And if it's DIVERGENT, then you aren't allowed to do your cute little substitution. However, if the expression does converge (x is between 0 and 1) then your substitution is a useful way of looking at it. (There are more precise ways of looking at it, that you'll learn someday when you take a calculus class, but this will be sufficient for now).

Here's why your substitution won't work in all cases:

The original equation is: y = x^{n}, where n is approaching infinity.

Rewrite it slightly: y = x * x^{n - 1}

x^{n - 1} is the part you want to replace with y.

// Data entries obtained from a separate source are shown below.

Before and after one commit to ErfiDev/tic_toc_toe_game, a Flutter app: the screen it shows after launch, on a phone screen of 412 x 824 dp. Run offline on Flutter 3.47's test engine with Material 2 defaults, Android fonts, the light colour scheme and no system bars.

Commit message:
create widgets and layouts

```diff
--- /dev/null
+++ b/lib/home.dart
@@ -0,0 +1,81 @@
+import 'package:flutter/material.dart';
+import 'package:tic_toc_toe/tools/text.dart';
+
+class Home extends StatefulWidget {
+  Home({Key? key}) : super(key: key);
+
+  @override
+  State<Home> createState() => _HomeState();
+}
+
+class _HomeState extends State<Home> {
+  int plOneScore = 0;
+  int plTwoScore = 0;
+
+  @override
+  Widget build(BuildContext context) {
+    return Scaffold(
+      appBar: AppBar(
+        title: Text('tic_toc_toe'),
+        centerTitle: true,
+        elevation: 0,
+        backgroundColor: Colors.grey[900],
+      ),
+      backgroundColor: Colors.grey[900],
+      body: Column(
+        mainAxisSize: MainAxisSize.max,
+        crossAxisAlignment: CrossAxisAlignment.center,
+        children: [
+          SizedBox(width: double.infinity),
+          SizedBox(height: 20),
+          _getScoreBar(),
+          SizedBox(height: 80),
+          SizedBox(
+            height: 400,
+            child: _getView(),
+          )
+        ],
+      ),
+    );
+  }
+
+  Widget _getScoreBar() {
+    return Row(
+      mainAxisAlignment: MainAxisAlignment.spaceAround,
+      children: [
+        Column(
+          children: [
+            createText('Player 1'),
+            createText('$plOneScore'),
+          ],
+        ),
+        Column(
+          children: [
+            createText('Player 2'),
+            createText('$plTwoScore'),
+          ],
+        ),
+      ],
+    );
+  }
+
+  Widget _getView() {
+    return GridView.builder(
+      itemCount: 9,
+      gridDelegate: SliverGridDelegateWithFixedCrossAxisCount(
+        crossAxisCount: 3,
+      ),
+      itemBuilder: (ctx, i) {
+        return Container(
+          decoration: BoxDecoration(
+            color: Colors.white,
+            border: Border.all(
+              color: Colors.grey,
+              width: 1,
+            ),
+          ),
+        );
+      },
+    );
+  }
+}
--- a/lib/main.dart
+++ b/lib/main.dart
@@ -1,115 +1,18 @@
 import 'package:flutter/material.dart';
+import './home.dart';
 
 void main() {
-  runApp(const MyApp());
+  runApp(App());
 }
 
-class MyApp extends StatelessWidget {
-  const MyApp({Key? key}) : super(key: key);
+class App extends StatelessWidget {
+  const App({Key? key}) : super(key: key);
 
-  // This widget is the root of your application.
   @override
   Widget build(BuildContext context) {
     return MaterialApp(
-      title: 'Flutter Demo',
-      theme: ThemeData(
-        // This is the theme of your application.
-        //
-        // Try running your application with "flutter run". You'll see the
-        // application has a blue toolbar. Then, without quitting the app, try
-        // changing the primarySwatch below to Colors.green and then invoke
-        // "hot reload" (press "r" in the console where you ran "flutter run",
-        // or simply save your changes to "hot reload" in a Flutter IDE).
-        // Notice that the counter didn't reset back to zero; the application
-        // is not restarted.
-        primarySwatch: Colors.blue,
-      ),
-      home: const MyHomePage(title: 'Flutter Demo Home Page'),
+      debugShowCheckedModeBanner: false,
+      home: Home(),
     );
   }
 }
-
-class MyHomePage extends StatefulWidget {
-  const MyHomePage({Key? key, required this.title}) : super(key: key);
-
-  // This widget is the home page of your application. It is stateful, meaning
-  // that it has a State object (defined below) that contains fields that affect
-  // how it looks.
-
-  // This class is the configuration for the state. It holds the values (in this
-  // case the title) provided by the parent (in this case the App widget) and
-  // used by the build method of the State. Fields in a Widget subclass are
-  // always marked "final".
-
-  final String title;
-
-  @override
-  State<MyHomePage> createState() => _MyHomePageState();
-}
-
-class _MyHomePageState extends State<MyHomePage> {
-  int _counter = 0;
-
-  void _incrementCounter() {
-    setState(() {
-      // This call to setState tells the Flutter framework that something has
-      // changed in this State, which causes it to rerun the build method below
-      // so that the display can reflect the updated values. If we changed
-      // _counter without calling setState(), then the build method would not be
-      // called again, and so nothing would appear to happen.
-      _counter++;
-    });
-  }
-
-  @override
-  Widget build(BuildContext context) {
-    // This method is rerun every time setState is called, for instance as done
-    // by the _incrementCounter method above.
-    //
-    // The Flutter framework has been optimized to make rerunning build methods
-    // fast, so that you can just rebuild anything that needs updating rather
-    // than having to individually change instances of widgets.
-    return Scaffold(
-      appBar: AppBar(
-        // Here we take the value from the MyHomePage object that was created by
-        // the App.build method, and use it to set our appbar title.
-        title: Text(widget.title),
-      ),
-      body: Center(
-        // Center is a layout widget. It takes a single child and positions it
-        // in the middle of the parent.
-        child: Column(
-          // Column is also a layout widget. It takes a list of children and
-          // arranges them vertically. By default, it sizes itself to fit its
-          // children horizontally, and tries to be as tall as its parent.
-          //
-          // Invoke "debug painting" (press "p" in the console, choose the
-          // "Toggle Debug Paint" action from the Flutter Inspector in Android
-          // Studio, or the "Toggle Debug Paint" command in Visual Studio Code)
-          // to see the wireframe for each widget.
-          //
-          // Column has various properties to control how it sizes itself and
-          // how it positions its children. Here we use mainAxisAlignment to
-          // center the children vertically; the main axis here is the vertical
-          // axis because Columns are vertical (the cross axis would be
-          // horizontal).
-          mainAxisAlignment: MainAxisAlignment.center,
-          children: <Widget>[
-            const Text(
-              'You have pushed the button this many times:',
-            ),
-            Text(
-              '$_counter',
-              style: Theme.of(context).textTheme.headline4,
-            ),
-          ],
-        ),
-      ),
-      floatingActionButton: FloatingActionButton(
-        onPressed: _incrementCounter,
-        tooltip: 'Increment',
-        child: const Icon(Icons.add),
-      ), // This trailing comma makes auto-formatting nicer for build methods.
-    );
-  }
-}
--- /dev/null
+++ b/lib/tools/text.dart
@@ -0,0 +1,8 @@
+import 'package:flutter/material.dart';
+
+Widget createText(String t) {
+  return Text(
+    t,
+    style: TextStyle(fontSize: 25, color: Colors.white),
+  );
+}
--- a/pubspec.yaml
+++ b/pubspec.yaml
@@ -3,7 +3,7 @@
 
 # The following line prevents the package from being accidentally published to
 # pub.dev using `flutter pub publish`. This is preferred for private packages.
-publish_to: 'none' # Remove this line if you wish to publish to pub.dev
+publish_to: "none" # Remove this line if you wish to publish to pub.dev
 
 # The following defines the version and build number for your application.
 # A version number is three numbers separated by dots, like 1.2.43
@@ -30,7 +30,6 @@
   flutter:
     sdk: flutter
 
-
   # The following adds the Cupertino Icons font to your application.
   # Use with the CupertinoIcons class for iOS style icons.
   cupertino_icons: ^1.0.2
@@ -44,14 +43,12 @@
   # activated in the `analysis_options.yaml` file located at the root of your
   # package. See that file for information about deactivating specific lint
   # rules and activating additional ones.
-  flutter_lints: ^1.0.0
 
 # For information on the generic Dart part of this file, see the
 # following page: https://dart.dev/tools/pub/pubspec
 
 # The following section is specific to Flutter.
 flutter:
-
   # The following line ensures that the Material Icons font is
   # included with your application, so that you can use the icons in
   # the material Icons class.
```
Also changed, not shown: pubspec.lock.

You see, what you're really doing when you substitute is, you've assumed that "the limit as n approaches infinity of x^{n - 1}" is the same as "the limit as n approaches infinity of x^{n}". But this is only true if x^{n}*has *a limit! When x^{n} has a limit, then you can do your substitution:

y =xy.

y - xy = 0

y( 1 - x) = 0

y = 0 or x = 1

And this is actually the correct result, for the situation when x^{n} has a limit. Because if x^{n} has a limit, x must be between 0 and 1. If x is any number LESS than 1, then when you multiply it by itself a billion times, you get something really close to zero. We say that its limit is 0. And if x = 1, then y = 1 as well, both of which fit your solution.

The entire study of limits is much more complex than I've made it seem here; I've done my best to keep the math and the terminology fairly simple (hopefully I've succeeded in that!). When you get into a Calculus or Pre-Calculus class, you'll find that there's a lot more to it, but hopefully that'll at least whet your appetite for more!

Professor Puzzler